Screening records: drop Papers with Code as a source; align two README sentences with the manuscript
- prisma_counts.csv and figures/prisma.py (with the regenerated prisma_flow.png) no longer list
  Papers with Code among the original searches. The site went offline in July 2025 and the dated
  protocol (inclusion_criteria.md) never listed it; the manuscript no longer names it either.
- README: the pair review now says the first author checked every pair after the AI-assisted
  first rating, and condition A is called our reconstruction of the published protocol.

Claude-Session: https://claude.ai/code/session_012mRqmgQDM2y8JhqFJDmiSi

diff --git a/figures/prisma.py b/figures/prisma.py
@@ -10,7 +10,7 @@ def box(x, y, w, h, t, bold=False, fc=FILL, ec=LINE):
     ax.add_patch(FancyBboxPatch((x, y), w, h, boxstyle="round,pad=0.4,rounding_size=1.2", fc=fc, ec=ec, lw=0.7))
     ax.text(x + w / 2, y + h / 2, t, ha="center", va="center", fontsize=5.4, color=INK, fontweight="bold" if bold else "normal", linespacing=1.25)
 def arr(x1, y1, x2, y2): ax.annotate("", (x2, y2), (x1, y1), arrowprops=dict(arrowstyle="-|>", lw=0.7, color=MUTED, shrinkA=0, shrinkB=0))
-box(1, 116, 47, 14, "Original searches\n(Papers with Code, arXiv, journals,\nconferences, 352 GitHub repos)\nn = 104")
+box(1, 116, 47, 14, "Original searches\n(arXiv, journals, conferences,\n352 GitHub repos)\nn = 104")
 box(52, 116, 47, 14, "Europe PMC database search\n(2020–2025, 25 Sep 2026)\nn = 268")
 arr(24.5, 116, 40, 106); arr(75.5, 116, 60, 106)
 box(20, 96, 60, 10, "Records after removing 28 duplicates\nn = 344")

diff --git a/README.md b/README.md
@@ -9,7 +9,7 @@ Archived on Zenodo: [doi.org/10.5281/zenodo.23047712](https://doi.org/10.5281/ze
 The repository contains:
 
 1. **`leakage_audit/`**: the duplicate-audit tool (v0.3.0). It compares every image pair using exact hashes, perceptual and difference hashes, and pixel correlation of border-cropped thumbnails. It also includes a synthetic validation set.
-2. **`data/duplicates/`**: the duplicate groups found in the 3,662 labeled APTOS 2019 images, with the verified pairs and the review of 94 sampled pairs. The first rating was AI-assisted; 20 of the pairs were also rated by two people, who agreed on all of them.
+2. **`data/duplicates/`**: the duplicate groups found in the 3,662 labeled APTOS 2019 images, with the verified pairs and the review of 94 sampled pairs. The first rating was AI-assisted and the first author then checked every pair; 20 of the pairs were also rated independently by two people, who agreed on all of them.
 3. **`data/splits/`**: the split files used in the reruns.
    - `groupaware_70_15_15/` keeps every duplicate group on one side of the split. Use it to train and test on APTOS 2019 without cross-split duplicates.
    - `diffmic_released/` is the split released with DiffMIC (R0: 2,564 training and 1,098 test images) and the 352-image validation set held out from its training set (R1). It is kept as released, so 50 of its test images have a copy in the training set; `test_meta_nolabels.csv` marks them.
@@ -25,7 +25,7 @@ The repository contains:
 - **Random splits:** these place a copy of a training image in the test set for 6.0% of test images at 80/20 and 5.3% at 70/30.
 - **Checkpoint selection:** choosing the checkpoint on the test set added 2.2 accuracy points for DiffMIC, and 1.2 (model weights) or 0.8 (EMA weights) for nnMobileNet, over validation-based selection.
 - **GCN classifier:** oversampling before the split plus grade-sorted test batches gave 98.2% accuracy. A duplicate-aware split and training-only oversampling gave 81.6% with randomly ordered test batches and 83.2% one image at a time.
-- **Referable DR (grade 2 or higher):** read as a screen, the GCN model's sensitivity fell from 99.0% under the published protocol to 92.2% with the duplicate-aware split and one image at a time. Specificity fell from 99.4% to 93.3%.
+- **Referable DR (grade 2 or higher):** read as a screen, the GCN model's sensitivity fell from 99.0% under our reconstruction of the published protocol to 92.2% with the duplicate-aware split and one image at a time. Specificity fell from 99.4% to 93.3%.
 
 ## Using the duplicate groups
+++
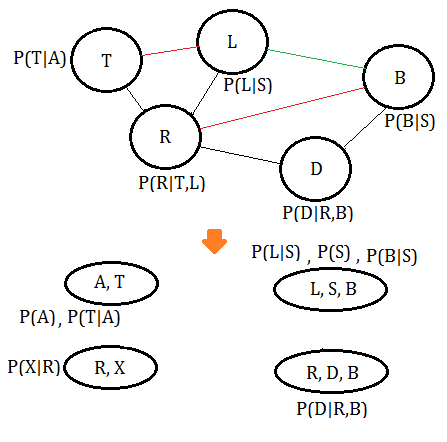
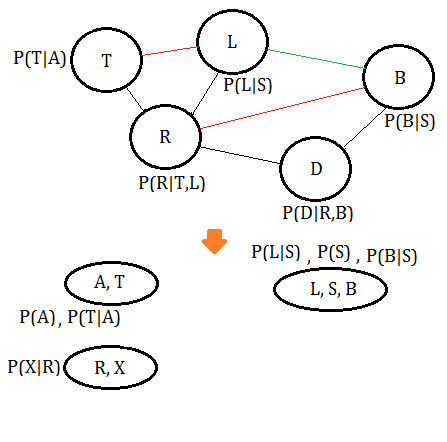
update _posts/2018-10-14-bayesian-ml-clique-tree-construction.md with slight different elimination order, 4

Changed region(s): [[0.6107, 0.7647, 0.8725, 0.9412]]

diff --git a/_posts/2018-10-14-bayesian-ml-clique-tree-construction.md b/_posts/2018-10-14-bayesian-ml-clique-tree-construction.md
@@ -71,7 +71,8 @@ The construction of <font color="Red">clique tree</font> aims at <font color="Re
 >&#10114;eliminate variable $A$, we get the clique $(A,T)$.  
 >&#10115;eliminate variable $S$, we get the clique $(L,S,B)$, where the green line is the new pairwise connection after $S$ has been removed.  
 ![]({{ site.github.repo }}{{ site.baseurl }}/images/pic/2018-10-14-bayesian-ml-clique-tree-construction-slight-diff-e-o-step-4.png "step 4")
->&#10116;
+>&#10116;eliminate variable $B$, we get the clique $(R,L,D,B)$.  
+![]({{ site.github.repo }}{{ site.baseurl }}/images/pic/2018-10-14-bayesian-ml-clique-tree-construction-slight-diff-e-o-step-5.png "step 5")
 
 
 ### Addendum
+++
> [To do] What are the lines above, starting at the one with "Screening records: drop" and ending at the one with "fc=fc, ec=ec, lw=0.7))"? Give them again exactly, and only them.

> [Exercise result]
Screening records: drop Papers with Code as a source; align two README sentences with the manuscript
- prisma_counts.csv and figures/prisma.py (with the regenerated prisma_flow.png) no longer list
  Papers with Code among the original searches. The site went offline in July 2025 and the dated
  protocol (inclusion_criteria.md) never listed it; the manuscript no longer names it either.
- README: the pair review now says the first author checked every pair after the AI-assisted
  first rating, and condition A is called our reconstruction of the published protocol.

Claude-Session: https://claude.ai/code/session_012mRqmgQDM2y8JhqFJDmiSi

diff --git a/figures/prisma.py b/figures/prisma.py
@@ -10,7 +10,7 @@ def box(x, y, w, h, t, bold=False, fc=FILL, ec=LINE):
     ax.add_patch(FancyBboxPatch((x, y), w, h, boxstyle="round,pad=0.4,rounding_size=1.2", fc=fc, ec=ec, lw=0.7))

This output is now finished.